* _ABOUT THIS EXERCISE_
All of the records listed below should be retyped exactly.

***** AVAILABLE DATA *****

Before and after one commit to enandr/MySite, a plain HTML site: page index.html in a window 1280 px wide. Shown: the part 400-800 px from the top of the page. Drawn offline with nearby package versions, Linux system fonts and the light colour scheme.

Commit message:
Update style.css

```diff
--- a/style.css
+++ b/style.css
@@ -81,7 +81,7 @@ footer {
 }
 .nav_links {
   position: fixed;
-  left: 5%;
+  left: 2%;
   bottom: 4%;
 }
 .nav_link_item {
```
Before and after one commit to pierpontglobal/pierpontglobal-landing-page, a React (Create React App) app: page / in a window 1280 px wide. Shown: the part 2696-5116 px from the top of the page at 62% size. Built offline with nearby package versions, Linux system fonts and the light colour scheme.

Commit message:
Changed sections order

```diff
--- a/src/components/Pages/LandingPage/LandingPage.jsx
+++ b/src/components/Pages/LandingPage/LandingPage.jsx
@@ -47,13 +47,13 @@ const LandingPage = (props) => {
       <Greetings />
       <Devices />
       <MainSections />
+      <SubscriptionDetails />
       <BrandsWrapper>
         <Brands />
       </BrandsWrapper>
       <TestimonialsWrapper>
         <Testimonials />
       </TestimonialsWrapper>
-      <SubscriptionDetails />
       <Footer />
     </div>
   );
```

*****

* _ANSWER SECTION_
Before and after one commit to enandr/MySite, a plain HTML site: page index.html in a window 1280 px wide. Shown: the part 400-800 px from the top of the page. Drawn offline with nearby package versions, Linux system fonts and the light colour scheme.

Commit message:
Update style.css

```diff
--- a/style.css
+++ b/style.css
@@ -81,7 +81,7 @@ footer {
 }
 .nav_links {
   position: fixed;
-  left: 5%;
+  left: 2%;
   bottom: 4%;
 }
 .nav_link_item {
```
Before and after one commit to pierpontglobal/pierpontglobal-landing-page, a React (Create React App) app: page / in a window 1280 px wide. Shown: the part 2696-5116 px from the top of the page at 62% size. Built offline with nearby package versions, Linux system fonts and the light colour scheme.

Commit message:
Changed sections order

```diff
--- a/src/components/Pages/LandingPage/LandingPage.jsx
+++ b/src/components/Pages/LandingPage/LandingPage.jsx
@@ -47,13 +47,13 @@ const LandingPage = (props) => {
       <Greetings />
       <Devices />
       <MainSections />
+      <SubscriptionDetails />
       <BrandsWrapper>
         <Brands />
       </BrandsWrapper>
       <TestimonialsWrapper>
         <Testimonials />
       </TestimonialsWrapper>
-      <SubscriptionDetails />
       <Footer />
     </div>
   );
```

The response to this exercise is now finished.